Blockchain technology utilizes a distributed digital ledger to record and track information, and can be leveraged to gain transparency and certainty in transactions ranging from cryptocurrency to supply chain tracking. This blog provides information on the legal developments surrounding implementation of blockchain technology, with an initial focus on the financial services sector.
Oral arguments in U.S. v. Zaslavskiy presented a federal judge with the question of whether an initial coin offering is governed by the securities laws.
As states continue investigating virtual currencies, New York is seeking information from virtual currency exchanges in an effort to promote investor education.
Recent cases have distilled some of the crypto-specific legal issues that companies are facing in litigation.
An issuer of a coin or token in an initial coin offering “generally” is a money transmitter under Financial Crimes Enforcement Network’s regulations, FinCEN indicated in a letter it made public on March 6, 2018.
On March 6, 2018, in a decision on the CFTC’s motion for a preliminary injunction and the pro se defendant’s motion to dismiss, United States District Court Judge Jack Weinstein in the Eastern District of New York ruled that virtual currencies are “commodities” as that term is used in the Commodity Exchange Act and CFTC Regulations. Moreover, the court confirmed that a provision added to the CEA by the Dodd Frank Act, and regulations promulgated thereafter, provide the CFTC with jurisdiction over fraudulent transactions in the cash market for virtual currency even if the activity does not involve a futures or swap trade.

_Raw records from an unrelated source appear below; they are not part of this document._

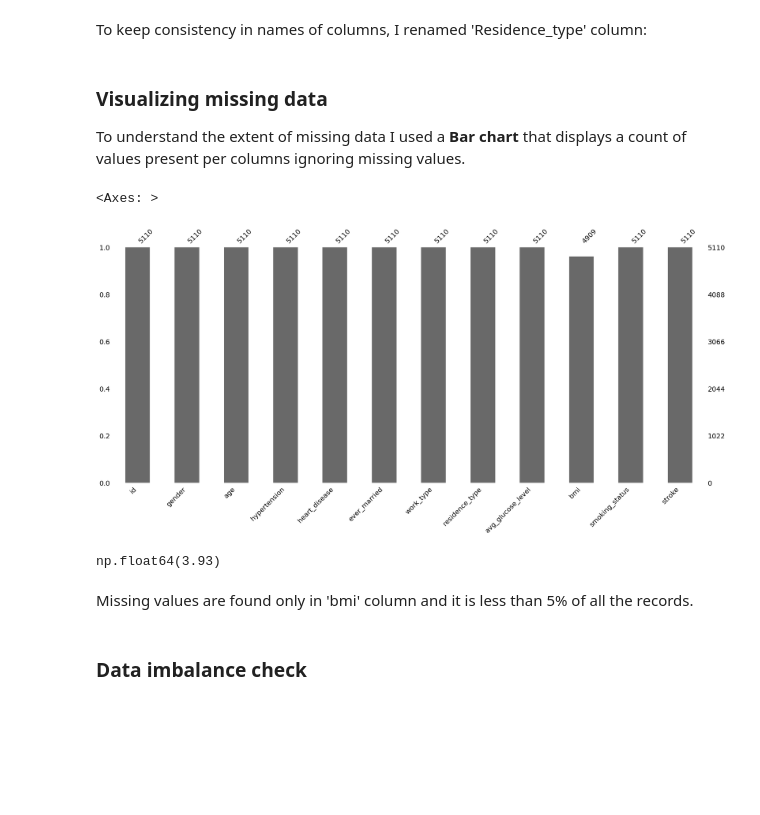
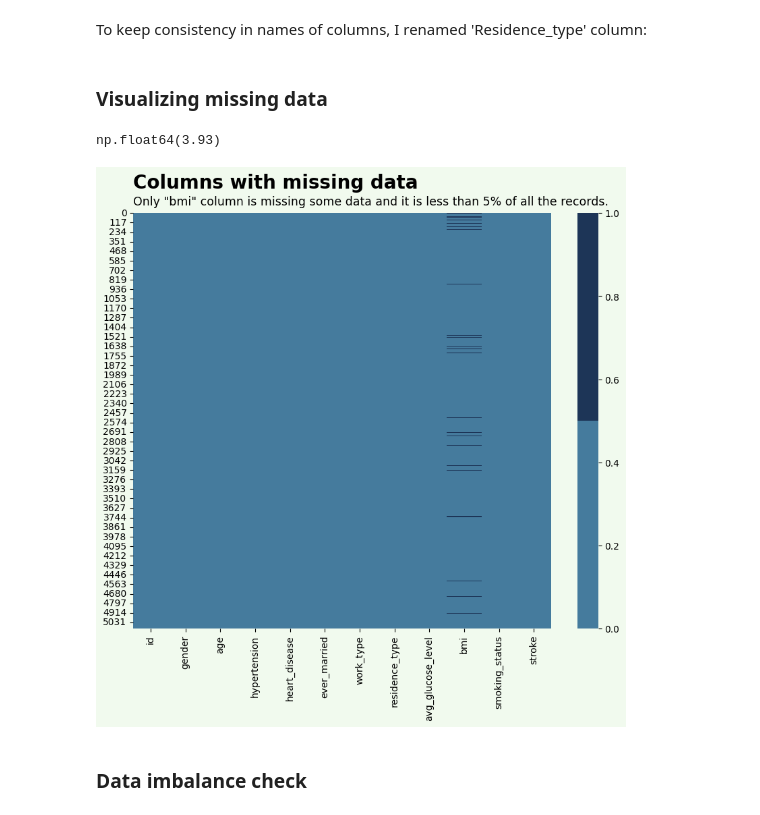
Before and after one commit to DPowidzka/stroke_prediction, a Jupyter notebook: stroke_prediction.ipynb, the cells around one changed output. Saved outputs shown, nothing was run; the diff lists cells and outputs as text; code cells hidden in the pictures; blank space fills up the shorter version.

Commit message:
Handle missing data and add histograms for numerical variables

```diff
--- a/stroke_prediction.ipynb
+++ b/stroke_prediction.ipynb
@@ -42,23 +42,30 @@ data_summary(stroke_df)
 To keep consistency in names of columns, I renamed 'Residence_type' column:
 # %%
 stroke_df.rename(columns={'Residence_type': 'residence_type'}, inplace=True)
-# %% [markdown]
-### Visualizing missing data
-To understand the extent of missing data I used a **Bar chart** that
-displays a count of values present per columns ignoring missing values.
-# %%
-msno.bar(stroke_df)
-# %% [output]
-<Axes: >
-[figure, removed]
-# %%
-# Calculate the percent of records with missing bmi value
-missing_percentage = stroke_df['bmi'].isnull().mean() * 100
-round(missing_percentage, 2)
-# %% [output]
-np.float64(3.93)
-# %% [markdown]
-Missing values are found only in 'bmi' column and it is less than 5% of all the records.
+# %% [markdown]
+### Visualizing missing data
+# %%
+# Create the plot
+fig, ax = plt.subplots(figsize=(10,8))
+# Add heatmap with custom colors
+colours = ['#457B9D', '#1D3557']
+ax = sns.heatmap(stroke_df.isnull(), cmap=sns.color_palette(colours))
+# Title and subtitle
+plt.text(x=0, y=1.06, s='Columns with missing data',
+         fontsize=20, fontweight='bold', color='black', transform=ax.transAxes)
+plt.text(x=0, y=1.02, s='Only "bmi" column is missing some data and it is less than 5% of all the records.',
+         fontsize=12.5, color='black', transform=ax.transAxes)
+# Background color
+fig.patch.set_facecolor('#F1FAEE')
+ax.set_facecolor('#F1FAEE')
+
+
+# Calculate the percent of records with missing bmi value
+missing_percentage = stroke_df['bmi'].isnull().mean() * 100
+round(missing_percentage, 2)
+# %% [output]
+np.float64(3.93)
+[figure, added]
 # %% [markdown]
 ### Data imbalance check
 # %%
```
Also changed, not shown: parts of 35 cells of this notebook.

In what promises to be the start of a significant legal fight over the government’s ability to regulate initial coin offerings, or ICOs, under the federal securities laws, a Brooklyn man has moved to dismiss criminal securities fraud charges, arguing that digital coins are not “securities” within the meaning of the securities laws.